The records:
Content starts

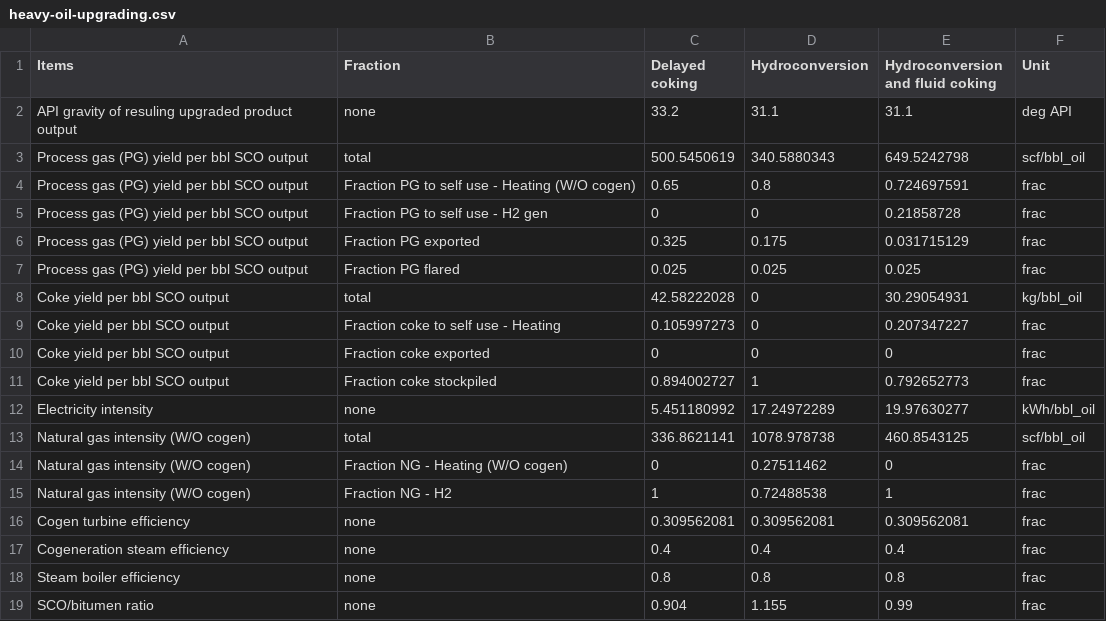
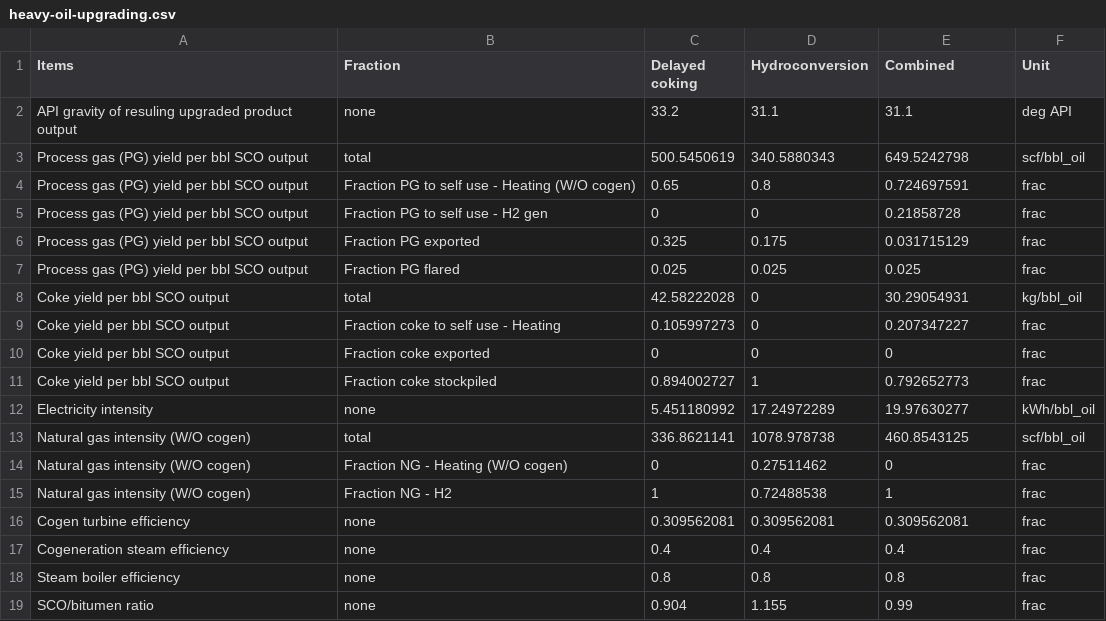
Before and after one commit to msmasnadi/OPGEEv4, a CSV file: opgee/tables/heavy-oil-upgrading.csv, drawn as a sheet.

```diff
--- a/opgee/tables/heavy-oil-upgrading.csv
+++ b/opgee/tables/heavy-oil-upgrading.csv
@@ -1,2 +1,2 @@
-Items,Fraction,Delayed coking,Hydroconversion,Hydroconversion and fluid coking,Unit
+Items,Fraction,Delayed coking,Hydroconversion,Combined,Unit
 API gravity of resuling upgraded product output,none,33.2,31.1,31.1,deg API
```
Also changed, not shown: opgee/etc/test-fields.csv, 26 other files.
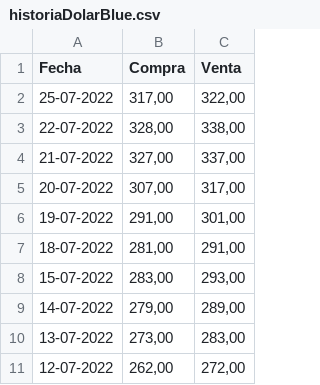
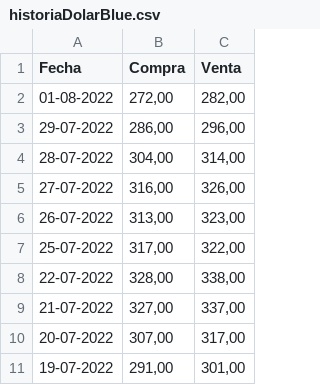
Before and after one commit to Mattivi1/deTodo, a CSV file: historiaDolarBlue.csv, drawn as a sheet; only a part is shown; the shorter side is filled out with more unchanged rows.

Commit message:
esto es el 2/8

```diff
--- a/historiaDolarBlue.csv
+++ b/historiaDolarBlue.csv
@@ -1,2 +1,7 @@
 Fecha,Compra,Venta
+01-08-2022,"272,00","282,00"
+29-07-2022,"286,00","296,00"
+28-07-2022,"304,00","314,00"
+27-07-2022,"316,00","326,00"
+26-07-2022,"313,00","323,00"
 25-07-2022,"317,00","322,00"
```
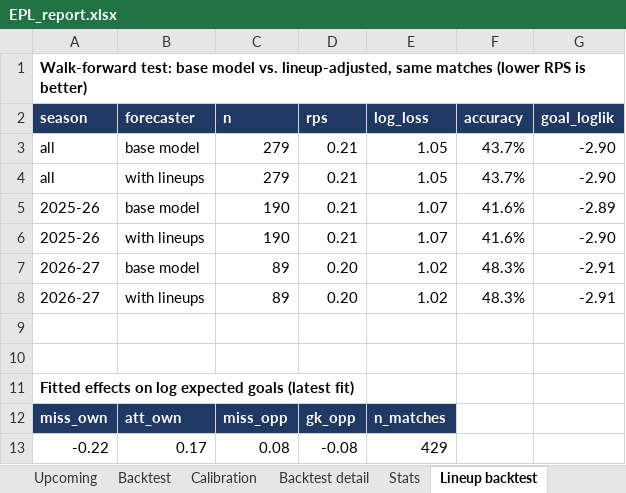
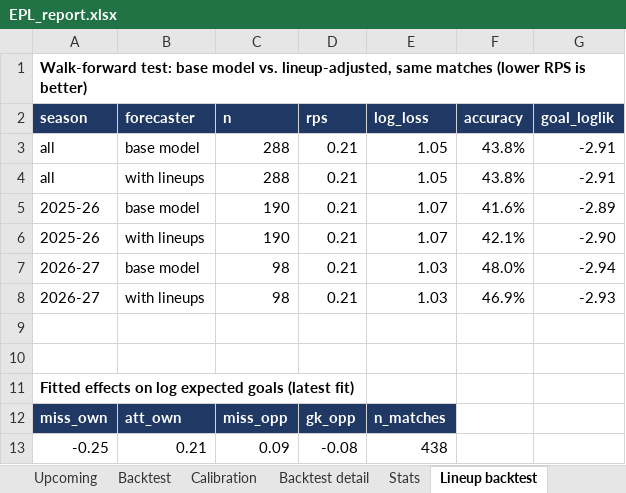
Before and after one commit to BernardFr/Football_Predictions, an Excel workbook: reports/EPL_report.xlsx, sheet Lineup backtest, drawn as a sheet; values as stored, in another font and other column widths than the file's, no borders; removed rows and columns are numbered as before the commit, all else as after; the diff names each change by its address in the sheet, - before the commit and + after, or states it on an @@ line.

Commit message:
Added `Player Impact` tab in the report. See notes in `Premier League Game Prediction Model.md`

```diff
--- a/reports/EPL_report.xlsx (sheet Lineup backtest)
+++ b/reports/EPL_report.xlsx (sheet Lineup backtest)
-C3:C4 (n): 279
+C3:C4 (n): 288
-F3:F4 (accuracy): 43.7%
+F3:F4 (accuracy): 43.8%
-G3:G4 (goal_loglik): -2.90
+G3:G4 (goal_loglik): -2.91
-F6 (accuracy): 41.6%
+F6 (accuracy): 42.1%
-row 7: 2026-27 | base model | 89 | 0.20 | 1.02 | 48.3% | -2.91
-row 8: 2026-27 | with lineups | 89 | 0.20 | 1.02 | 48.3% | -2.91
+row 7: 2026-27 | base model | 98 | 0.21 | 1.03 | 48.0% | -2.94
+row 8: 2026-27 | with lineups | 98 | 0.21 | 1.03 | 46.9% | -2.93
-row 13: -0.22 | 0.17 | 0.08 | -0.08 | 429
+row 13: -0.25 | 0.21 | 0.09 | -0.08 | 438
```
Also changed, not shown: sheet Live track record, sheet Upcoming, sheet Team ratings, sheet Backtest detail, sheet Stats, sheet Backtest, 2 more sheets, other sheet tabs, 23 other files.
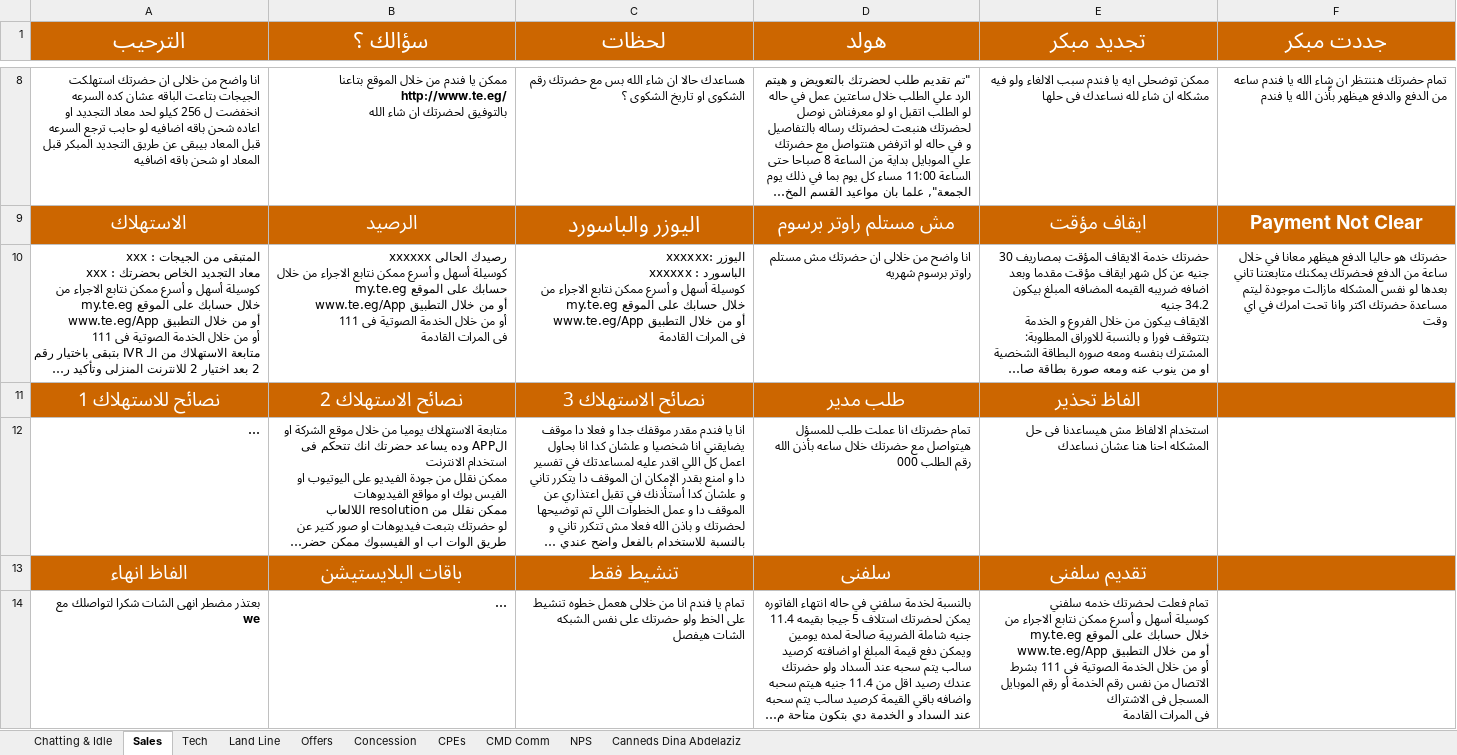
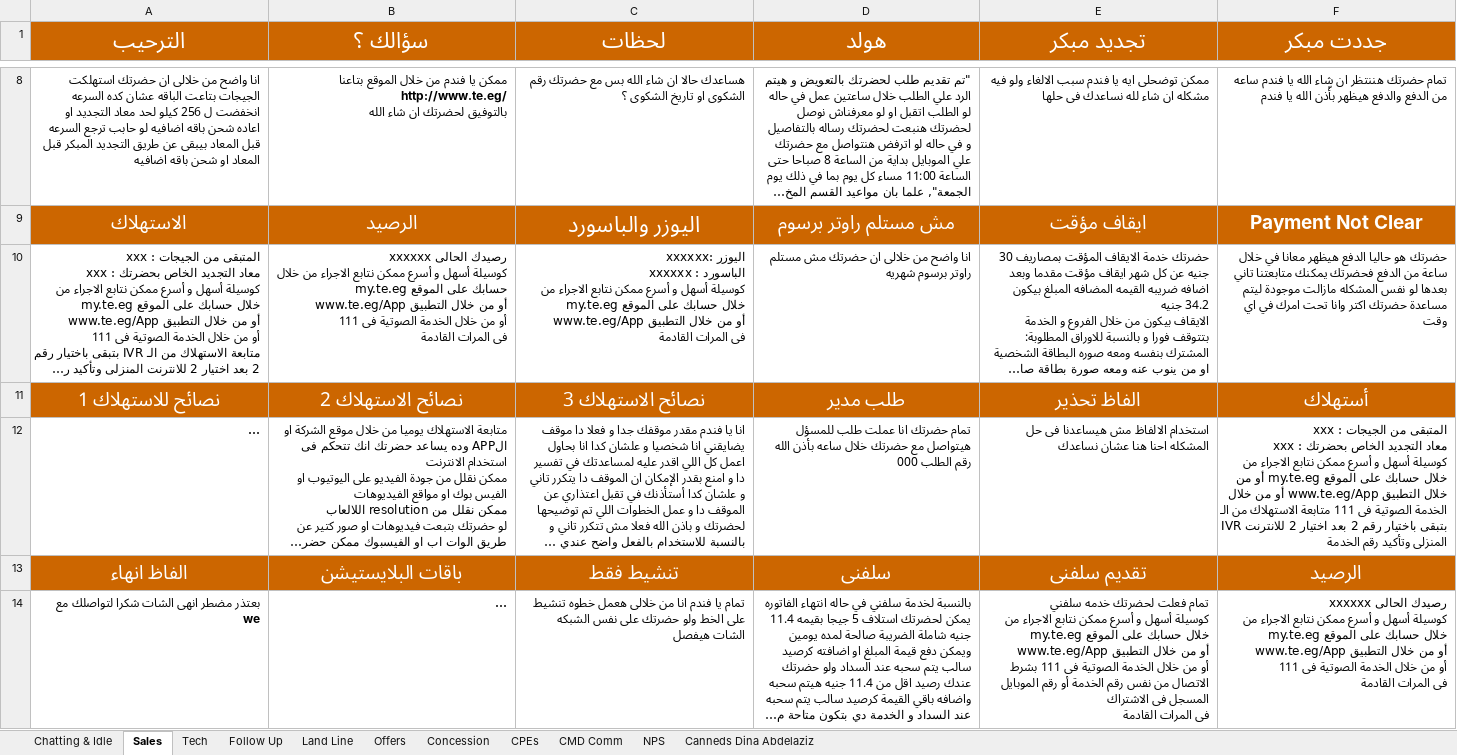
Before and after one commit to kimmichh/TE, an Excel workbook: Candat 6 - 2024.xlsx, sheet Sales, drawn as a sheet; only a part is shown, gaps mark what is left out; long unchanged cells end in …; values as stored, in another font and other column widths than the file's, no borders; ↵ is a line break in a cell; the diff covers the shown part only; the diff names each change by its address in the sheet, - before the commit and + after, or states it on an @@ line.

```diff
--- a/Candat 6 - 2024.xlsx (sheet Sales)
+++ b/Candat 6 - 2024.xlsx (sheet Sales)
+sheet tab: Follow Up
-F11 (جددت مبكر): (empty)
+F11 (جددت مبكر): أستهلاك
-F12 (جددت مبكر): (empty)
+F12 (جددت مبكر): المتبقى من الجيجات : xxx ↵ معاد التجديد الخاص بحضرتك : xxx ↵ كوسيلة أسهل و أسرع ممكن نتابع الاجراء من خلال حسابك على الموقع my.te.eg أو من خلال التطبيق www.te.eg/App أو من خلال الخدمة الصوتية فى 111 متابعة الاستهلاك من الـ IVR بتبقى باختيار رقم 2 بعد اختيار 2 للانترنت المنزلى وتأكيد رقم الخدمة
-F13 (جددت مبكر): (empty)
+F13 (جددت مبكر): الرصيد
-F14 (جددت مبكر): (empty)
+F14 (جددت مبكر): رصيدك الحالى xxxxxx ↵ كوسيلة أسهل و أسرع ممكن نتابع الاجراء من خلال حسابك على الموقع my.te.eg ↵ أو من خلال التطبيق www.te.eg/App ↵ أو من خلال الخدمة الصوتية فى 111 ↵ فى المرات القادمة
```
Also changed, not shown: 4 edited cells elsewhere in this sheet, sheet Land Line.
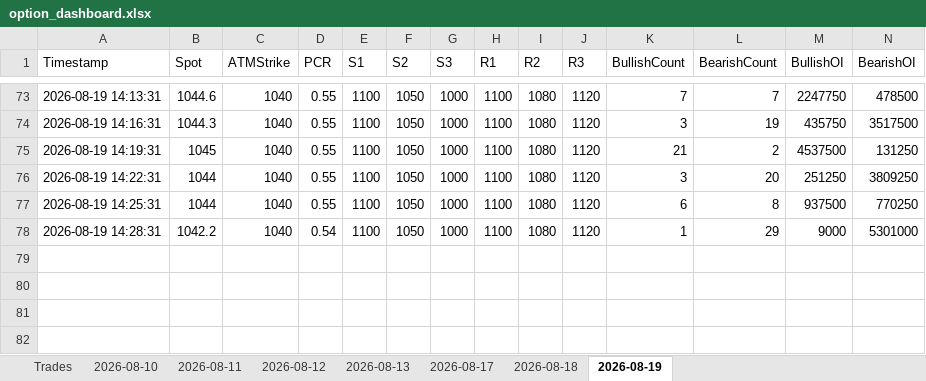
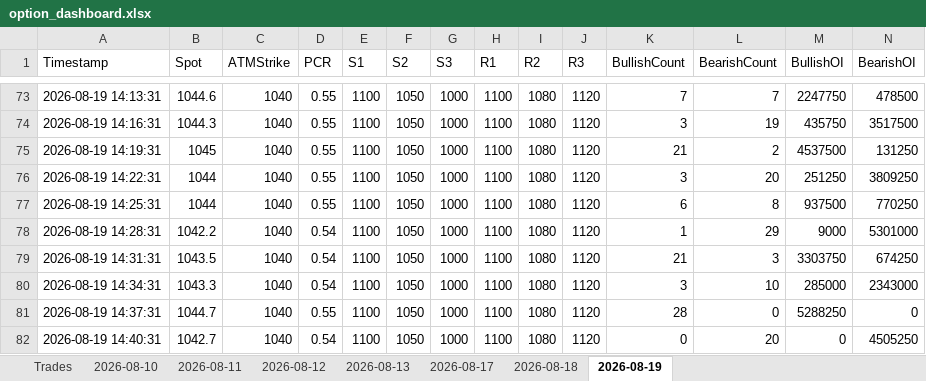
Before and after one commit to ravichandrant1697/option--dashboard1, an Excel workbook: option_dashboard.xlsx, sheet 2026-08-19, drawn as a sheet; only a part is shown, gaps mark what is left out; values as stored, in another font and other column widths than the file's, no borders; rows hold the shown columns only; the diff names each change by its address in the sheet, - before the commit and + after, or states it on an @@ line.

Commit message:
state: periodic 2026-08-19T09:10Z

```diff
--- a/option_dashboard.xlsx (sheet 2026-08-19)
+++ b/option_dashboard.xlsx (sheet 2026-08-19)
+row 79: 2026-08-19 14:31:31 | 1043.5 | 1040 | 0.54 | 1100 | 1050 | 1000 | 1100 | 1080 | 1120 | 21 | 3 | 3303750 | 674250
+row 80: 2026-08-19 14:34:31 | 1043.3 | 1040 | 0.54 | 1100 | 1050 | 1000 | 1100 | 1080 | 1120 | 3 | 10 | 285000 | 2343000
+row 81: 2026-08-19 14:37:31 | 1044.7 | 1040 | 0.55 | 1100 | 1050 | 1000 | 1100 | 1080 | 1120 | 28 | 0 | 5288250 | 0
+row 82: 2026-08-19 14:40:31 | 1042.7 | 1040 | 0.54 | 1100 | 1050 | 1000 | 1100 | 1080 | 1120 | 0 | 20 | 0 | 4505250
```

Content ends

Try it:
Only the text of the records belongs in your answer, copied exactly as it appears above.

Expected output:
Before and after one commit to msmasnadi/OPGEEv4, a CSV file: opgee/tables/heavy-oil-upgrading.csv, drawn as a sheet.

```diff
--- a/opgee/tables/heavy-oil-upgrading.csv
+++ b/opgee/tables/heavy-oil-upgrading.csv
@@ -1,2 +1,2 @@
-Items,Fraction,Delayed coking,Hydroconversion,Hydroconversion and fluid coking,Unit
+Items,Fraction,Delayed coking,Hydroconversion,Combined,Unit
 API gravity of resuling upgraded product output,none,33.2,31.1,31.1,deg API
```
Also changed, not shown: opgee/etc/test-fields.csv, 26 other files.
Before and after one commit to Mattivi1/deTodo, a CSV file: historiaDolarBlue.csv, drawn as a sheet; only a part is shown; the shorter side is filled out with more unchanged rows.

Commit message:
esto es el 2/8

```diff
--- a/historiaDolarBlue.csv
+++ b/historiaDolarBlue.csv
@@ -1,2 +1,7 @@
 Fecha,Compra,Venta
+01-08-2022,"272,00","282,00"
+29-07-2022,"286,00","296,00"
+28-07-2022,"304,00","314,00"
+27-07-2022,"316,00","326,00"
+26-07-2022,"313,00","323,00"
 25-07-2022,"317,00","322,00"
```
Before and after one commit to BernardFr/Football_Predictions, an Excel workbook: reports/EPL_report.xlsx, sheet Lineup backtest, drawn as a sheet; values as stored, in another font and other column widths than the file's, no borders; removed rows and columns are numbered as before the commit, all else as after; the diff names each change by its address in the sheet, - before the commit and + after, or states it on an @@ line.

Commit message:
Added `Player Impact` tab in the report. See notes in `Premier League Game Prediction Model.md`

```diff
--- a/reports/EPL_report.xlsx (sheet Lineup backtest)
+++ b/reports/EPL_report.xlsx (sheet Lineup backtest)
-C3:C4 (n): 279
+C3:C4 (n): 288
-F3:F4 (accuracy): 43.7%
+F3:F4 (accuracy): 43.8%
-G3:G4 (goal_loglik): -2.90
+G3:G4 (goal_loglik): -2.91
-F6 (accuracy): 41.6%
+F6 (accuracy): 42.1%
-row 7: 2026-27 | base model | 89 | 0.20 | 1.02 | 48.3% | -2.91
-row 8: 2026-27 | with lineups | 89 | 0.20 | 1.02 | 48.3% | -2.91
+row 7: 2026-27 | base model | 98 | 0.21 | 1.03 | 48.0% | -2.94
+row 8: 2026-27 | with lineups | 98 | 0.21 | 1.03 | 46.9% | -2.93
-row 13: -0.22 | 0.17 | 0.08 | -0.08 | 429
+row 13: -0.25 | 0.21 | 0.09 | -0.08 | 438
```
Also changed, not shown: sheet Live track record, sheet Upcoming, sheet Team ratings, sheet Backtest detail, sheet Stats, sheet Backtest, 2 more sheets, other sheet tabs, 23 other files.
Before and after one commit to kimmichh/TE, an Excel workbook: Candat 6 - 2024.xlsx, sheet Sales, drawn as a sheet; only a part is shown, gaps mark what is left out; long unchanged cells end in …; values as stored, in another font and other column widths than the file's, no borders; ↵ is a line break in a cell; the diff covers the shown part only; the diff names each change by its address in the sheet, - before the commit and + after, or states it on an @@ line.

```diff
--- a/Candat 6 - 2024.xlsx (sheet Sales)
+++ b/Candat 6 - 2024.xlsx (sheet Sales)
+sheet tab: Follow Up
-F11 (جددت مبكر): (empty)
+F11 (جددت مبكر): أستهلاك
-F12 (جددت مبكر): (empty)
+F12 (جددت مبكر): المتبقى من الجيجات : xxx ↵ معاد التجديد الخاص بحضرتك : xxx ↵ كوسيلة أسهل و أسرع ممكن نتابع الاجراء من خلال حسابك على الموقع my.te.eg أو من خلال التطبيق www.te.eg/App أو من خلال الخدمة الصوتية فى 111 متابعة الاستهلاك من الـ IVR بتبقى باختيار رقم 2 بعد اختيار 2 للانترنت المنزلى وتأكيد رقم الخدمة
-F13 (جددت مبكر): (empty)
+F13 (جددت مبكر): الرصيد
-F14 (جددت مبكر): (empty)
+F14 (جددت مبكر): رصيدك الحالى xxxxxx ↵ كوسيلة أسهل و أسرع ممكن نتابع الاجراء من خلال حسابك على الموقع my.te.eg ↵ أو من خلال التطبيق www.te.eg/App ↵ أو من خلال الخدمة الصوتية فى 111 ↵ فى المرات القادمة
```
Also changed, not shown: 4 edited cells elsewhere in this sheet, sheet Land Line.
Before and after one commit to ravichandrant1697/option--dashboard1, an Excel workbook: option_dashboard.xlsx, sheet 2026-08-19, drawn as a sheet; only a part is shown, gaps mark what is left out; values as stored, in another font and other column widths than the file's, no borders; rows hold the shown columns only; the diff names each change by its address in the sheet, - before the commit and + after, or states it on an @@ line.

Commit message:
state: periodic 2026-08-19T09:10Z

```diff
--- a/option_dashboard.xlsx (sheet 2026-08-19)
+++ b/option_dashboard.xlsx (sheet 2026-08-19)
+row 79: 2026-08-19 14:31:31 | 1043.5 | 1040 | 0.54 | 1100 | 1050 | 1000 | 1100 | 1080 | 1120 | 21 | 3 | 3303750 | 674250
+row 80: 2026-08-19 14:34:31 | 1043.3 | 1040 | 0.54 | 1100 | 1050 | 1000 | 1100 | 1080 | 1120 | 3 | 10 | 285000 | 2343000
+row 81: 2026-08-19 14:37:31 | 1044.7 | 1040 | 0.55 | 1100 | 1050 | 1000 | 1100 | 1080 | 1120 | 28 | 0 | 5288250 | 0
+row 82: 2026-08-19 14:40:31 | 1042.7 | 1040 | 0.54 | 1100 | 1050 | 1000 | 1100 | 1080 | 1120 | 0 | 20 | 0 | 4505250
```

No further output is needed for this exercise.